SUPPLIED DATA >>
----

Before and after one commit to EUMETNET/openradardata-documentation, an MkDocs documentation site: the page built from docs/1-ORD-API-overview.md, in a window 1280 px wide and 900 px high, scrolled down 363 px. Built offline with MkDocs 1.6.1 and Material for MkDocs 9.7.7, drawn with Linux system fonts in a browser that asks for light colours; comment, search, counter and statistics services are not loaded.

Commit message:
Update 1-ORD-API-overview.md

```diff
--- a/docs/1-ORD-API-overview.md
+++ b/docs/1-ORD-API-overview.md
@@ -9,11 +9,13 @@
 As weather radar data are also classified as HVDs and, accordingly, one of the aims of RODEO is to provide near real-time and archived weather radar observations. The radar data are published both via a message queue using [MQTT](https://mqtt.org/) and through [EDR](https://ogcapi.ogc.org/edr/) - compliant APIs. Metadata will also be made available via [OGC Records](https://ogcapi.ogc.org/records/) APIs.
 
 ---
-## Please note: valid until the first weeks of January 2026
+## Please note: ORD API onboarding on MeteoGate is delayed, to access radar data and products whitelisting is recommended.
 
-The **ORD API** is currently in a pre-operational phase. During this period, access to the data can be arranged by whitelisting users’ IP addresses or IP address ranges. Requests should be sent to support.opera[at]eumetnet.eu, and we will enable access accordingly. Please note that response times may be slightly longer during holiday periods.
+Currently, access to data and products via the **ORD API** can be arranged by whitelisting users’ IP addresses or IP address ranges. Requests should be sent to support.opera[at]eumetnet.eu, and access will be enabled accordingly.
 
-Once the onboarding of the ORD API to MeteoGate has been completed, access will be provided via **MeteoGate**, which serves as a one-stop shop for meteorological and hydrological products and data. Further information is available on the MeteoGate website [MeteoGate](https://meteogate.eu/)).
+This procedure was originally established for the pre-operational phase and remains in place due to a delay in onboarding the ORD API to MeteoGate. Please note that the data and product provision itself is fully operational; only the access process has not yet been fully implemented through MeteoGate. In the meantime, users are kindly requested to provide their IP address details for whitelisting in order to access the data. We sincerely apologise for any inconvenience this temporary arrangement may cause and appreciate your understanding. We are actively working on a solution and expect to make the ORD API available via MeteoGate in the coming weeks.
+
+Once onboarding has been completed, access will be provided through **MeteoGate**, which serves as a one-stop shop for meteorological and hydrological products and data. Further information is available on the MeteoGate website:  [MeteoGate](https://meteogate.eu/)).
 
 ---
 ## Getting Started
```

----

EXERCISE REQUIREMENTS >>
Only the number is needed: count the lines of the material that include "Further".

ANSWER TO THE EXERCISE >>
2